The ASEAN Community-Based Tourism Program from Thursday to Monday hosted 25 university students from the Association of Southeast Asian Nations bloc and Korea. Its theme -- youth-based development of sustainable tourism -- aims to empower local communities by eliciting villagers’ participation in the development of travel products, with part of the profits returned to the communities.
The participants had a unique experience combining the homestay experience with education about local traditions and heritage, as well as a tour of key sites. They will produce a travel magazine this year based on their experiences, which will be uploaded on Naver Travel Plus and the ASEAN-Korea Center’s social media platforms.
“Desa Wisata Nglanggeran is located on Mount Api Purba, one of UNESCO’s Global Geoparks. It won the ASEAN Community-based Tourism Award in 2017 and ASEAN Sustainable Tourism Award in 2018 in recognition of the community’s efforts to conserve the natural environment and develop sustainable tourism across the region,” said the center’s Secretary-General Lee Hyuk.

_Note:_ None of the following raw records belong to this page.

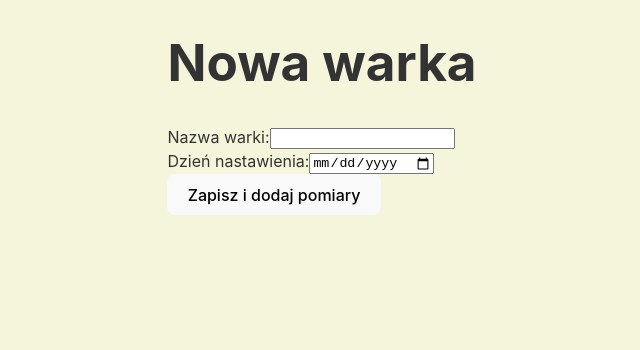
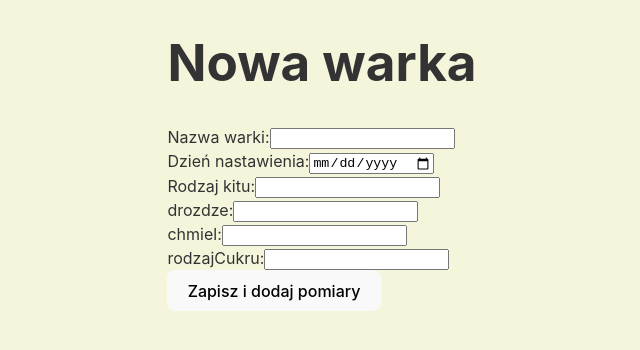
Before and after one commit to 88JW/PWA_Dear_Bier, a React (Vite) app: page /dziennik/nowa-warka in a window 1280 px wide. Shown: the top 350 px of the page, without its empty margins (318-958 px from the left). Built offline with nearby package versions, Linux system fonts and the light colour scheme.

Commit message:
Dziennik pomiary fix

```diff
--- a/dev-dist/sw.js
+++ b/dev-dist/sw.js
@@ -82,7 +82,7 @@ define(['./workbox-54d0af47'], (function (workbox) { 'use strict';
     "revision": "3ca0b8505b4bec776b69afdba2768812"
   }, {
     "url": "index.html",
-    "revision": "0.bbo1r2m8lv"
+    "revision": "0.187frnr43c8"
   }], {});
   workbox.cleanupOutdatedCaches();
   workbox.registerRoute(new workbox.NavigationRoute(workbox.createHandlerBoundToURL("index.html"), {
--- a/src/App.css
+++ b/src/App.css
@@ -8,7 +8,7 @@
   width: 200px;
   height: 150px;
   margin: 10px;
-  background-color: #f0f0f0;
+  background-color: #bda87e;
   border-radius: 10px;
   display: flex;
   justify-content: center;
@@ -16,10 +16,11 @@
   font-size: 18px;
   cursor: pointer;
   transition: background-color 0.3s ease;
+  color:#333;
 }
 
 .tile:hover {
-  background-color: #e0e0e0;
+  background-color: #a18e69;
 }
 
 body {
--- a/src/NowaWarka.jsx
+++ b/src/NowaWarka.jsx
@@ -55,6 +55,28 @@ function NowaWarka() {
           <input type="date" id="data" {...register("data", { required: true })} />
           {errors.data && <span>To pole jest wymagane</span>}
         </div>
+        <div>
+          <label htmlFor="data">Rodzaj kitu:</label>
+          <input type="text" id="rodzajKitu" {...register("rodzajKitu", { required: true })} />
+          {errors.rodzajKitu && <span>To pole jest wymagane</span>}
+        </div>
+        <div>
+          <label htmlFor="data">drozdze:</label>
+          <input type="text" id="drozdze" {...register("drozdze", { required: true })} />
+          {errors.drozdze && <span>To pole jest wymagane</span>}
+        </div>
+        <div>
+          <label htmlFor="data">chmiel:</label>
+          <input type="text" id="chmiel" {...register("chmiel", { required: true })} />
+          {errors.chmiel && <span>To pole jest wymagane</span>}
+        </div>
+        <div>
+          <label htmlFor="data">rodzajCukru:</label>
+          <input type="text" id="rodzajCukru" {...register("rodzajCukru", { required: true })} />
+          {errors.rodzajCukru && <span>To pole jest wymagane</span>}
+        </div>
+
+
         {/* ... pozostałe pola formularza ... */}
         <button type="submit">Zapisz i dodaj pomiary</button>
       </form>
--- a/src/SzczegolyWarki.jsx
+++ b/src/SzczegolyWarki.jsx
@@ -186,7 +186,7 @@ function SzczegolyWarki() {
         {/* Blg */}
         <TextField
           label="Blg"
-          type="number"
+          type="text"
           {...register("blg")}
           fullWidth
           sx={{ marginBottom: 2 }}
@@ -195,7 +195,7 @@ function SzczegolyWarki() {
         {/* Temperatura */}
         <TextField
           label="Temperatura"
-          type="number"
+          type="text"
           {...register("temperatura")}
           fullWidth
           sx={{ marginBottom: 2 }}
```
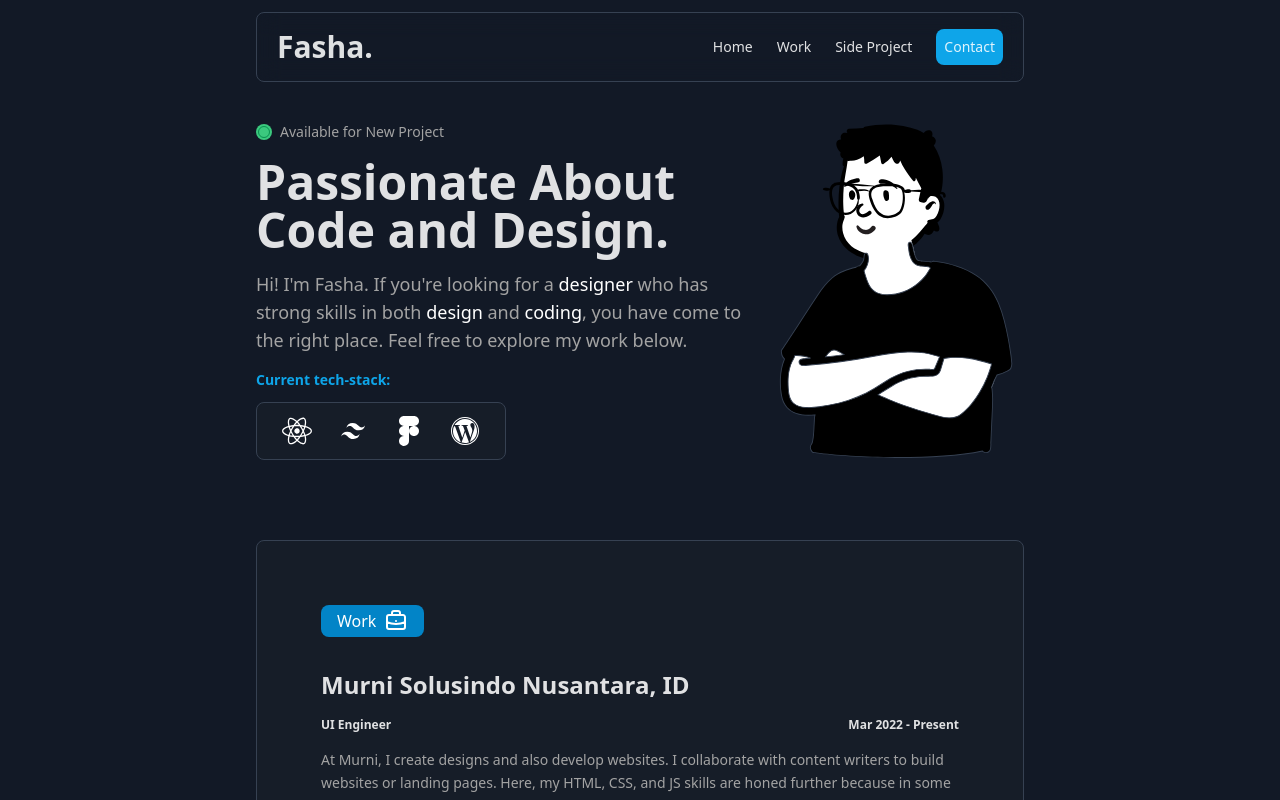
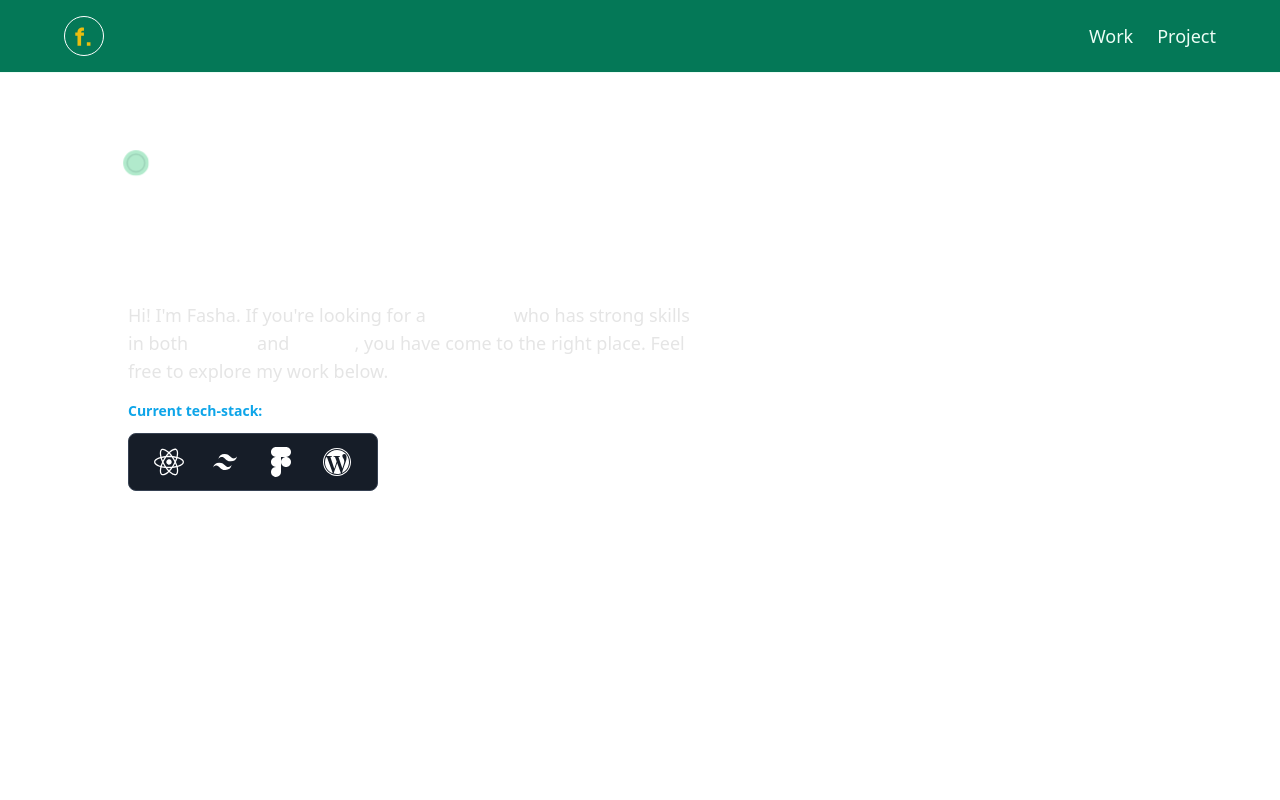
Before and after one commit to fasfashan/fashafadillah, a React (Vite) app: page / in a window 1280 px wide. Shown: the top 800 px of the page. Built offline with nearby package versions, Linux system fonts and the light colour scheme.

Commit message:
add new header

```diff
--- a/src/App.jsx
+++ b/src/App.jsx
@@ -9,13 +9,18 @@ import Contact from "./components/Contact";
 
 function App() {
   return (
-    <div id="top" className="max-w-3xl m-auto p-4 md:p-6 xl:p-0  ">
+    <>
+      <div className="bg-center  bg-cover bg-no-repeat md:min-h-screen xl:h-96 xl:bg-none bg-[url('/Hero-Background.jpg')]">
         <Navbar />
         <Hero />
+      </div>
+
+      <div id="top" className="max-w-5xl m-auto p-4 md:p-6 xl:p-0  ">
         <Work />
         <SideProjects />
         <Contact />
       </div>
+    </>
   );
 }
 
--- a/src/components/Hero.jsx
+++ b/src/components/Hero.jsx
@@ -14,8 +14,8 @@ export default function Hero() {
     fontWeight: 600,
   };
   return (
-    <div className="mt-10 items-center grid grid-cols-12 gap-x-4 gap-y-10">
-      <div className="md:col-span-8 col-span-12 space-y-4">
+    <div className="py-20 max-w-5xl m-auto  items-center  gap-y-10">
+      <div className="max-w-xl space-y-4">
         <div className="flex items-center gap-2">
           <svg
             xmlns="http://www.w3.org/2000/svg"
@@ -23,27 +23,27 @@ export default function Hero() {
             height="16"
             viewBox="0 0 16 16"
             fill="none"
-            className="animate-pulse"
+            className="animate-ping"
           >
             <circle cx="8" cy="8" r="8" fill="#3CCB7F" />
             <circle cx="8" cy="8" r="5.5" stroke="#099250" />
           </svg>
-          <p id="hero" className="text-sm text-neutral-400">
+          <p id="hero" className="text-sm text-white">
             Available for New Project
           </p>
         </div>
 
-        <h1 className="md:text-5xl text-4xl font-semibold leading-snug">
+        <h1 className="md:text-5xl text-4xl font-bold leading-tight">
           Passionate About Code and Design.
         </h1>
 
-        <p className="text-neutral-400 text-lg">
+        <p className="text-neutral-200 text-lg">
           Hi! I'm Fasha. If you're looking for a{" "}
-          <span className="text-white font-medium">designer</span> who has
+          <span className="text-white font-semibold">designer</span> who has
           strong skills in both{" "}
-          <span className="text-white font-medium">design</span> and{" "}
-          <span className="text-white font-medium">coding</span>, you have come
-          to the right place. Feel free to explore my work below.
+          <span className="text-white font-semibold">design</span> and{" "}
+          <span className="text-white font-semibold">coding</span>, you have
+          come to the right place. Feel free to explore my work below.
         </p>
         <div className="space-y-3">
           <p className="text-sm text-sky-500 font-semibold">
@@ -73,9 +73,6 @@ export default function Hero() {
           </div>
         </div>
       </div>
-      <div className="md:col-span-4 col-span-12">
-        <img className="w-full" src={HeroImg} alt="Avatar Fasha" />
-      </div>
     </div>
   );
 }
--- a/src/components/Navbar.jsx
+++ b/src/components/Navbar.jsx
@@ -1,25 +1,16 @@
 export default function Navbar() {
   return (
-    <header className=" sticky top-2  z-30 ">
-      <nav className="px-5  py-4 backdrop-blur-md  mt-3 border rounded-lg flex items-center justify-between bg-secondary/30 border-gray ">
-        <a
-          href="/"
-          className="md:text-3xl hover:text-neutral-400 text-xl font-bold"
-        >
-          Fasha.
-        </a>
-        <ul className="flex items-center md:gap-6 gap-2 md:text-sm text-xs">
-          <li className="hover:text-neutral-400 transition-all">
-            <a href="#top">Home</a>
+    <header className="bg-emerald-700 border-b border-emerald-50 ">
+      <nav className="py-4 bg-emerald-700 max-w-6xl  text-emerald-50  xl:px-0 p-4  m-auto   flex items-center justify-between  ">
+        <img src="/logo.svg" alt="" />
+        <ul className="flex font-medium items-center md:gap-6 gap-2 md:text-lg text-md">
+          <li className="hover:text-emerald-200 transition-all">
+            <a className="" href="#work">
+              Work
+            </a>
           </li>
-          <li className="hover:text-neutral-400 transition-all">
-            <a href="#work">Work</a>
-          </li>
-          <li className="hover:text-neutral-400 transition-all">
-            <a href="#sideproject">Side Project</a>
-          </li>
-          <li className="p-2  bg-sky-500 hover:bg-sky-600 transition-all rounded-lg">
-            <a href="#contact">Contact</a>
+          <li className="hover:text-emerald-200 transition-all">
+            <a href="#sideproject"> Project</a>
           </li>
         </ul>
       </nav>
--- a/src/index.css
+++ b/src/index.css
@@ -6,6 +6,6 @@
   line-height: 1.5;
   font-weight: 400;
   color: rgba(255, 255, 255, 0.87);
-  background-color: #121926;
+
   scroll-behavior: smooth;
 }
```
Also changed, not shown: public/Hero-Background.jpg (added), public/logo.svg. Lines whose indentation alone changed are shown as unchanged.
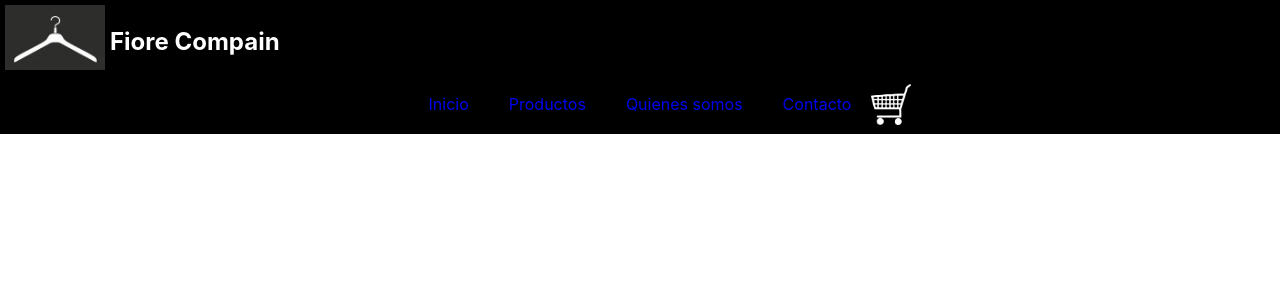
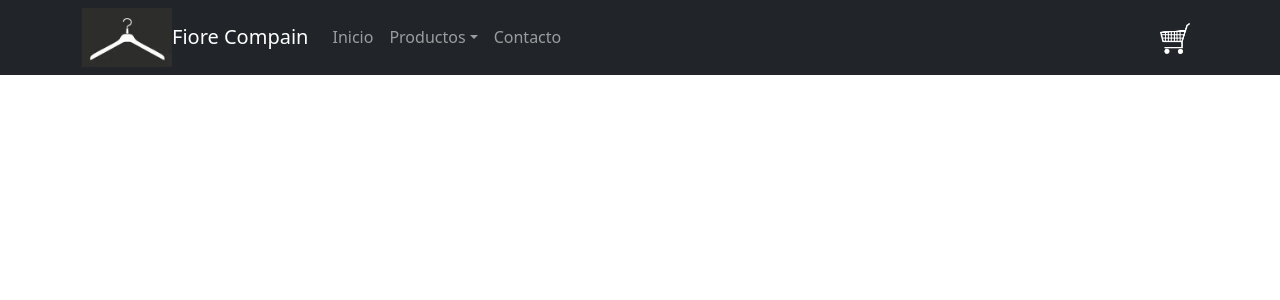
Before and after one commit to NicolasFiore/ProyectoCoder_ReactJs, a React (Vite) app: page / in a window 1280 px wide. Shown: the top 300 px of the page. Built offline with nearby package versions, Linux system fonts and the light colour scheme.

Commit message:
Boostrap y carpetas
Agregado de Boostrap
Separé los modulos en carpetas para facilitar la escalabilidad

```diff
--- a/package.json
+++ b/package.json
@@ -7,7 +7,9 @@
     "serve": "vite preview"
   },
   "dependencies": {
+    "bootstrap": "^5.1.3",
     "react": "^17.0.0",
+    "react-bootstrap": "^2.0.2",
     "react-dom": "^17.0.0"
   },
   "devDependencies": {
--- a/src/App.jsx
+++ b/src/App.jsx
@@ -1,7 +1,8 @@
 import { useState } from 'react'
-import logo from './logo.svg'
 import './App.css'
-import NavBar from './components/NavBar'
+import 'bootstrap/dist/css/bootstrap.min.css';
+import NavBar from './components/NavBar/NavBar';
+import ItemListContainer from './components/ItemListContainer/ItemListContainer';
 
 function App() {
   const [count, setCount] = useState(0)
@@ -9,7 +10,7 @@
   return (
     <>
       <NavBar/>
-
+      <ItemListContainer/>
     </>
   )
 }
--- /dev/null
+++ b/src/components/CartWidget/CartWidget.css
@@ -0,0 +1,4 @@
+#carrito{
+    width: 30px;
+    vertical-align: -15px;
+  }
--- /dev/null
+++ b/src/components/CartWidget/CartWidget.jsx
@@ -0,0 +1,12 @@
+import React from 'react'
+import './CartWidget.css'
+
+const CartWidget = () => {
+    return (
+        <>
+            <a href="#"><img src="/src/img/logos/carritoCompras.png" alt="carrito" id="carrito" /></a>
+        </>
+    )
+}
+
+export default CartWidget
--- /dev/null
+++ b/src/components/ItemListContainer/ItemListContainer.jsx
@@ -0,0 +1,11 @@
+import React from 'react'
+
+function ItemListContainer() {
+    return (
+        <div>
+
+        </div>
+    )
+}
+
+export default ItemListContainer
--- /dev/null
+++ b/src/components/NavBar/NavBar.css
@@ -0,0 +1,3 @@
+.logo{
+    width: 90px;
+  }
--- /dev/null
+++ b/src/components/NavBar/NavBar.jsx
@@ -0,0 +1,38 @@
+import  Navbar  from 'react-bootstrap/Navbar'
+import  Container  from 'react-bootstrap/Container'
+import  Nav  from 'react-bootstrap/Nav'
+import  NavDropdown  from 'react-bootstrap/NavDropdown'
+import './NavBar.css'
+import CartWidget from '../CartWidget/CartWidget'
+
+const NavBar = () => {
+    return (
+        <>
+        <Navbar collapseOnSelect expand="lg" bg="dark" variant="dark">
+            <Container>
+                <img src="/src/img/logo.jpg" alt="logo" className="logo " />
+                <Navbar.Brand href="#home">Fiore Compain</Navbar.Brand>
+                <Navbar.Toggle aria-controls="responsive-navbar-nav" />
+                <Navbar.Collapse id="responsive-navbar-nav">
+                    <Nav className="me-auto">
+                        <Nav.Link href="#Inicio">Inicio</Nav.Link>
+                        <NavDropdown title="Productos" id="collasible-nav-dropdown">
+                            <NavDropdown.Item href="#action/3.1">Remeras</NavDropdown.Item>
+                            <NavDropdown.Item href="#action/3.2">Buzos</NavDropdown.Item>
+                            <NavDropdown.Item href="#action/3.3">Gorras</NavDropdown.Item>
+                        </NavDropdown>
+                        <Nav.Link href="#pricing">Contacto</Nav.Link>
+                    </Nav>
+                    <Nav>
+                        <Nav.Link eventKey={2} href="#memes">
+                            <CartWidget/>
+                        </Nav.Link>
+                    </Nav>
+                </Navbar.Collapse>
+            </Container>
+        </Navbar>
+        </>
+    )
+}
+
+export default NavBar
--- a/src/index.css
+++ b/src/index.css
@@ -11,51 +11,3 @@
   font-family: source-code-pro, Menlo, Monaco, Consolas, 'Courier New',
     monospace;
 }
-
-/* nav */
-#nav{
-  background-color: black;
-}
-.logo{
-  width: 100px;
-  margin-top: 5px;
-  margin-left: 5px;
-}
-.titulo{
-  margin-left: 5px;
-  color: white;
-  display: inline;
-  vertical-align: 20px;
-}
-
-.menu{
-  color: white;
-  list-style: none;
-  margin: auto;
-  text-align: center;
-}
-
-.menu li{
-  display: inline-block;
-  text-align: center;
-}
-
-.menu li a{
-  text-decoration: none;
-  display: block;
-  padding: 20px;
-}
-
-.menu li a:hover{
-  background-color: rgba(255, 255, 255, 0.527);
-}
-.menu li a:visited{
-  color: white;
-}
-
-/* Carrito */
-
-#carrito{
-  width: 40px;
-  vertical-align: -15px;
-}
```
Also changed, not shown: 1 other file (tests, documents, lock files or other folders).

During the five-day itinerary, participants learned about the “karawitan,” a traditional Indonesian musical instrument; the traditional dance forms Reog and Jathilan; and the famous batik dyeing method. They visited Buddhist monuments at Borobudur temple compounds, Hindu monuments at Prambanan temple compounds and an ecofriendly goat farm.
The program is part of the ASEAN Tourism Strategic Plan 2016-25 announced by the ASEAN Secretariat in 2015, which targets increasing the number of community-based tourism projects to over 300 by 2025. The ASEAN-Korea Center -- an intergovernmental organization established in 2009 -- has since annually hosted the program to support sustainable and inclusive tourism throughout Southeast Asia. The first-ever course was held in Malaysia’s Banghuris in 2015, followed by Brunei’s Seri Tanjung in 2016 and Thailand’s Ban Mae Kampong in 2017.
By Joel Lee (firstname.lastname@example.org